* **DATA FOR THIS EXERCISE**:
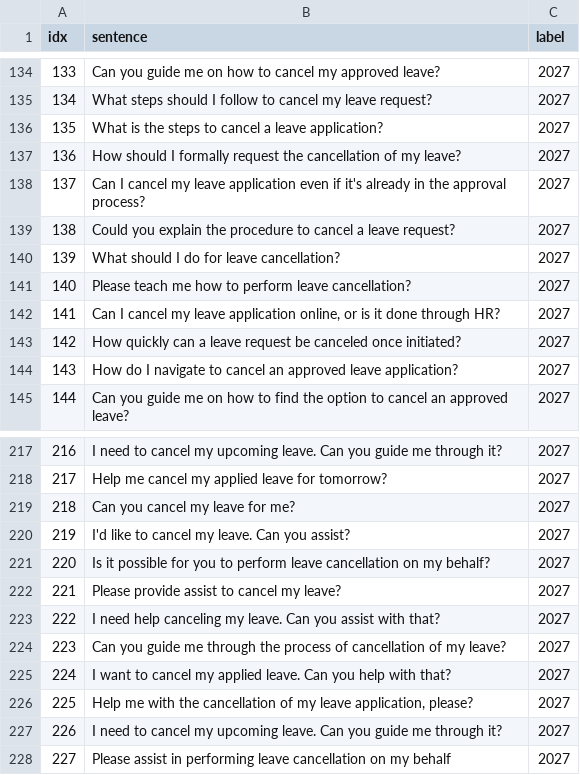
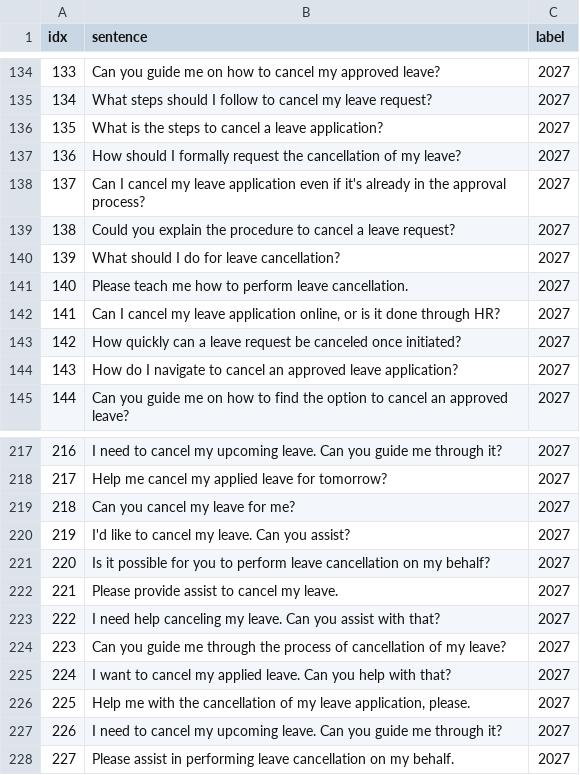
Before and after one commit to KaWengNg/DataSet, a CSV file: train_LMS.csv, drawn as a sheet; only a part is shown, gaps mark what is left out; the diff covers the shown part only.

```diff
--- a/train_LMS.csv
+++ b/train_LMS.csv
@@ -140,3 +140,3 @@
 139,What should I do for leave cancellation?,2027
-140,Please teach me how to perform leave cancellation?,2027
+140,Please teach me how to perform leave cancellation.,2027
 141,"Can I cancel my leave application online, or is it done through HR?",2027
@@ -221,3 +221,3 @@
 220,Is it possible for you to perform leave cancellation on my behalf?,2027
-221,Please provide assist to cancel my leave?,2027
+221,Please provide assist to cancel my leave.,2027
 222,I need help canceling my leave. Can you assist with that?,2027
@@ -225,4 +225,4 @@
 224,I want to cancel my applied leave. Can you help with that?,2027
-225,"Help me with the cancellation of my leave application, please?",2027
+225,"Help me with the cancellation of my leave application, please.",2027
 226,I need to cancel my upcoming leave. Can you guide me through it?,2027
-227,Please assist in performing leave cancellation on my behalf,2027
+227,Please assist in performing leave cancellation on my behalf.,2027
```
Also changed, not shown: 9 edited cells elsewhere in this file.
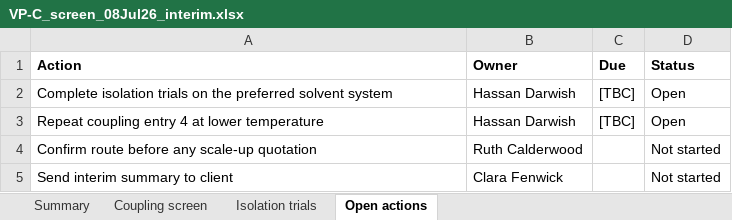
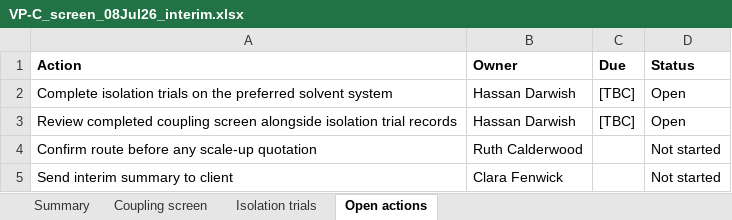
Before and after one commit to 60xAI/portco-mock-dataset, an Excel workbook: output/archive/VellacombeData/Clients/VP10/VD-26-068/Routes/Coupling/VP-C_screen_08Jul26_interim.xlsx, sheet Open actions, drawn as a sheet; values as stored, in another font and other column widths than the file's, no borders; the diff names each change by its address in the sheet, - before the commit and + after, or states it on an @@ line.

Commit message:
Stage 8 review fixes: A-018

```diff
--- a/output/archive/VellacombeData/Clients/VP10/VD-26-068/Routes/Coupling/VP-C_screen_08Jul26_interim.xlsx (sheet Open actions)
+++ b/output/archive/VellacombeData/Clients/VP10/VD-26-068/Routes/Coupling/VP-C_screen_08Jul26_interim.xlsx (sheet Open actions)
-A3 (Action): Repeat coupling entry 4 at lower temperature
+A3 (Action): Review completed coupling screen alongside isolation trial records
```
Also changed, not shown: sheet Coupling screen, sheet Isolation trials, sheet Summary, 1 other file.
---
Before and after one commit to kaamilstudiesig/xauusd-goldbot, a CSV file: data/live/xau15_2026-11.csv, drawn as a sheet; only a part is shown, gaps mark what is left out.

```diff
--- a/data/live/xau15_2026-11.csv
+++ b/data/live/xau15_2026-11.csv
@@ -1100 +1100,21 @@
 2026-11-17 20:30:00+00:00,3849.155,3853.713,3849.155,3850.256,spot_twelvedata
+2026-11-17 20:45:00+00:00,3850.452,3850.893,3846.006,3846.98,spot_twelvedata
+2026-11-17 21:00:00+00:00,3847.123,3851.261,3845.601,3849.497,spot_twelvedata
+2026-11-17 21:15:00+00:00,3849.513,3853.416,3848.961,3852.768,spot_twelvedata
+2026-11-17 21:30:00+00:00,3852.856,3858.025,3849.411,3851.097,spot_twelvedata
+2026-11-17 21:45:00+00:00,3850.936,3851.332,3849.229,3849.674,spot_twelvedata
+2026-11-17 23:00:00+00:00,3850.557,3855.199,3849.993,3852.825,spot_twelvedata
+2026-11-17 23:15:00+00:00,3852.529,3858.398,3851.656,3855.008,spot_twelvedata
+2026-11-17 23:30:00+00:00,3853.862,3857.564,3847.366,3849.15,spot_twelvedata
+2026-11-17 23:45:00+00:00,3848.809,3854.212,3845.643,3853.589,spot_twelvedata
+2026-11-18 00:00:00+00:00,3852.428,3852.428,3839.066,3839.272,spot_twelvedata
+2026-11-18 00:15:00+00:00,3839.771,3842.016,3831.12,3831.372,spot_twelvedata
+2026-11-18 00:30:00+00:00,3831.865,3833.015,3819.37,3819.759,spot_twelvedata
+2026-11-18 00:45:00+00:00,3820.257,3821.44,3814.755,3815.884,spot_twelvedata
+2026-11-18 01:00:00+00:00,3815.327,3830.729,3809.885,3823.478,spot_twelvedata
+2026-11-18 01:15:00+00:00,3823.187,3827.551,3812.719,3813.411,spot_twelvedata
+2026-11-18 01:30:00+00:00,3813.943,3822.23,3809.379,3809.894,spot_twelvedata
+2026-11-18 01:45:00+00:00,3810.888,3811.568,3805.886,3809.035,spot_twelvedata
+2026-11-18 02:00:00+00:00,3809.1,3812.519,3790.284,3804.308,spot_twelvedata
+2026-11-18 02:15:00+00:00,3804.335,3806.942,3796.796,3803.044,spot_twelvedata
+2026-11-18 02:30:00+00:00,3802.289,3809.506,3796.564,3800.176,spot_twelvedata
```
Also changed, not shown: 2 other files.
* * *
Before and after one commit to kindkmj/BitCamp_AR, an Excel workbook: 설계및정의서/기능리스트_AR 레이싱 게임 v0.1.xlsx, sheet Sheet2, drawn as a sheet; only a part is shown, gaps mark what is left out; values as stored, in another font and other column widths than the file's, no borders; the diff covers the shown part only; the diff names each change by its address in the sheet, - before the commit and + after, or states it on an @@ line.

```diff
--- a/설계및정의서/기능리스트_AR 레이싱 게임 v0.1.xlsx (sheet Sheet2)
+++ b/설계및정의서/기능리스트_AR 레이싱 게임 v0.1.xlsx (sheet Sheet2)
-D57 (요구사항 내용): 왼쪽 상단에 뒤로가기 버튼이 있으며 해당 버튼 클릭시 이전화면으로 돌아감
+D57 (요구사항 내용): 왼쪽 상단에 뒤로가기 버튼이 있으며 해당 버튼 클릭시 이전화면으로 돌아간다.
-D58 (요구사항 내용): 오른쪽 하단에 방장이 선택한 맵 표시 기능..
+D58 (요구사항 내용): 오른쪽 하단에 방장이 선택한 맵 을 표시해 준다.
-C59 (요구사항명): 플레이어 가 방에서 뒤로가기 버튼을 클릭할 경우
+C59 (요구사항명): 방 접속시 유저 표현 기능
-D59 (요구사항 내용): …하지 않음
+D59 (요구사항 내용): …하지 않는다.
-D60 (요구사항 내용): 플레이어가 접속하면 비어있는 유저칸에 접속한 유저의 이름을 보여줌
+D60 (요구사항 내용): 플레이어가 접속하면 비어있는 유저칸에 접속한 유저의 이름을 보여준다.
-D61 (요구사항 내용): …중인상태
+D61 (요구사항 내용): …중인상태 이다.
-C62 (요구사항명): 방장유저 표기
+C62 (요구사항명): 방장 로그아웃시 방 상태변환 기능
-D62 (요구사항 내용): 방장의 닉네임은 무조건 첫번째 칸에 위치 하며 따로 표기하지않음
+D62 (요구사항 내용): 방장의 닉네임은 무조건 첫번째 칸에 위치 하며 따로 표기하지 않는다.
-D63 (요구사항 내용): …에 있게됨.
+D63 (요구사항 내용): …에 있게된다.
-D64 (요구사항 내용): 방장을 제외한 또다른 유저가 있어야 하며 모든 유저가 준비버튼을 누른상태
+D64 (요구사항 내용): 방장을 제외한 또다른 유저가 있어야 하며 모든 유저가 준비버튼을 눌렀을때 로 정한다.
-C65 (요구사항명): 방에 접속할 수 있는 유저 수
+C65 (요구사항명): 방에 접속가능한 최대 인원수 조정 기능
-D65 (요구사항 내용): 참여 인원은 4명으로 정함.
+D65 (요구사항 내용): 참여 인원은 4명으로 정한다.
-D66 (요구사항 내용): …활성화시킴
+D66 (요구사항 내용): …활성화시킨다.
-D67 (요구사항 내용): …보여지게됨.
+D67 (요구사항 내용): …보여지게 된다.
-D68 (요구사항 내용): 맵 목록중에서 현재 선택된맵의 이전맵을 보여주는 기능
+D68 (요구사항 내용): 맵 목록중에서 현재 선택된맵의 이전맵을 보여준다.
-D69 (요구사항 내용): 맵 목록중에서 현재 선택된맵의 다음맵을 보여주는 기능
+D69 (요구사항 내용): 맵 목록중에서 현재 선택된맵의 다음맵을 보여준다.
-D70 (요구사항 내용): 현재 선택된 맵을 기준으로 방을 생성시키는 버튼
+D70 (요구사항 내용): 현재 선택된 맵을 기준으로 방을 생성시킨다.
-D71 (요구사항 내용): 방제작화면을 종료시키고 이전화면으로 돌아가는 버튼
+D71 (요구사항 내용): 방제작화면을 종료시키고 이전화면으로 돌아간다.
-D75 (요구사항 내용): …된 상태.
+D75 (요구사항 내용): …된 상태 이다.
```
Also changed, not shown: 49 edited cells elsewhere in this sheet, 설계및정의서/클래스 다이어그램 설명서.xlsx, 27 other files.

* **EXERCISE DIRECTIONS**:
Tally up the lines in the data that hold the word "Also". Only the total should be given.

* **ANSWER SECTION**:
4